Demonstrators protest the lack of a deal on DACA (Deferred Action for Childhood Arrivals) outside of Federal Plaza on January 22, 2018 in New York City.   (Photo by Spencer Platt/Getty Images)

Washington (CNN)A three-judge federal appeals panel on Friday expressed skepticism over the Trump administration's reasoning for terminating the Obama-era Deferred Action for Childhood Arrivals program.

The hearing in the US Court of Appeals for the District of Columbia Circuit centered around the administration's rationale to end DACA, not the legality of the DACA program itself.
"Your starting premise here is respectively wrong," Judge Harry Edwards said to the Justice Department lawyer, urging him to explain how the administration came to the conclusion that DACA should be rescinded.
Judge Thomas Griffith repeatedly said he was "frustrated" with the government's argument, which evolved from initial memos about the legality of the program to factoring in other reasons to end it.
    The plaintiffs in the case include the NAACP, Princeton University and Microsoft.
    Last year, the district court for the District of Columbia blocked the plan to end the program. Judge John Bates called the move "arbitrary and capricious."
    How and why the administration decided to terminate DACA, which shields undocumented immigrants who came to the US as children from deportation and allows them to work legally in the country, has been at the core of the argument.
    In January, the 2nd US Circuit Court of Appeals grappled with what authority the Trump administration has and doesn't have to terminate the program. It has not yet issued a decision.
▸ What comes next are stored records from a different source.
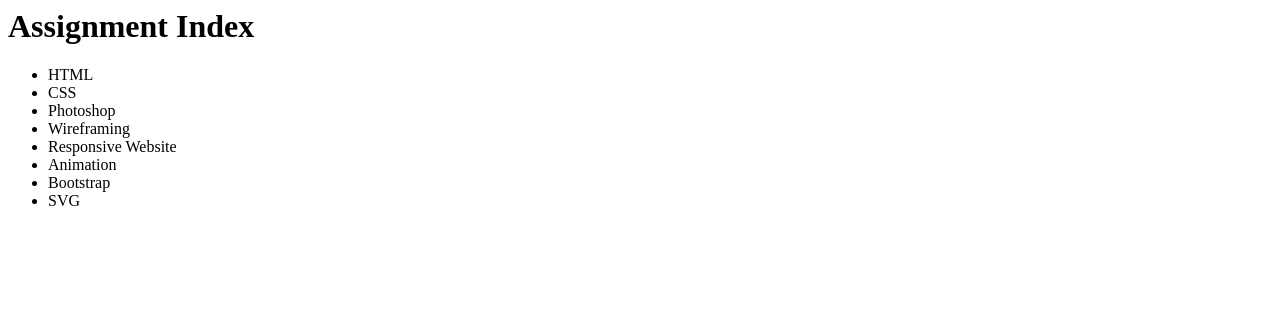
Repository: kovacsf2/imm130v2
Page: index.html
The author's editor kept a record of every edit. The page is drawn from the files as they stood at one moment, then again after the next edit.
The browser window is 1280 px wide. The pictures show the whole page.

Above is the page before.

After the next edit:
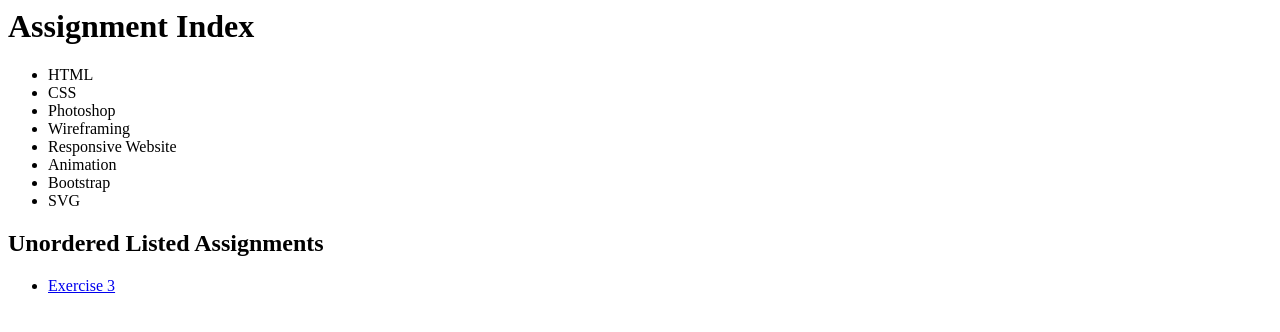
The edit:
--- a/index.html
+++ b/index.html
@@ -15,5 +15,9 @@
             <li>Bootstrap</li>
             <li>SVG</li>
         </ul>
+        <h2>Unordered Listed Assignments</h2>
+        <ul>
+            <li><a href="personal/index.html">Exercise 3</a></li>
+        </ul>
     </body>
 </html>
And late last year, the 9th US Circuit Court of Appeals upheld a ruling blocking the phase out.
    The Trump administration announced the end of DACA in September 2017. Then-Attorney General Jeff Sessions argued in a letter to then-Department of Homeland Security Acting Secretary Elaine Duke that the program was created "without proper statutory authority." Duke, citing Sessions' letter, rescinded the program. Protections under that plan would have begun to end March 2018. But the program, while not taking new applicants, has continued to stay in effect as a result of court rulings.
    Last February, District Court Judge Nicholas Garaufis issued a nationwide injunction requiring that the administration continue to allow beneficiaries to apply for renewal, becoming the second federal judge at the time to intervene in the attempt to cease the program.
    On Friday, judges pressed Justice Department attorney Mark Stern about a memo from DHS Secretary Kirstjen Nielsen that was a result of a DC district court ruling to provide further explanation on the program's termination. In it, Nielsen backs Duke's memo and adds that "the DACA policy properly was-and should be-rescinded, for several separate and independently sufficient reasons."
    In his line of questioning, Griffith latched on to the additional reasons Nielsen alluded to in her memo.
    "To look at the attorney general's letter that's all based on law, you look at the Duke memo, that's all based on law. We don't start seeing this argument until the Nielsen memo and that's puzzling to me," Griffith said.
    "It's frustrating to me, why it would take three bites of the apple before the type of reasoning that we've said for a long time needs to be apparent emerges to the floor," he added.
      Some 700,000 recipients are currently enrolled in the DACA program. While recipients have continued to apply for renewal, the number of recipients have dropped, according to the Center for American Progress: from 704,000 in July 2018 to 687,000 as of December 2018.
      The Supreme Court has not said whether it'll take up DACA, providing some reprieve to recipients who can continue to apply for renewal.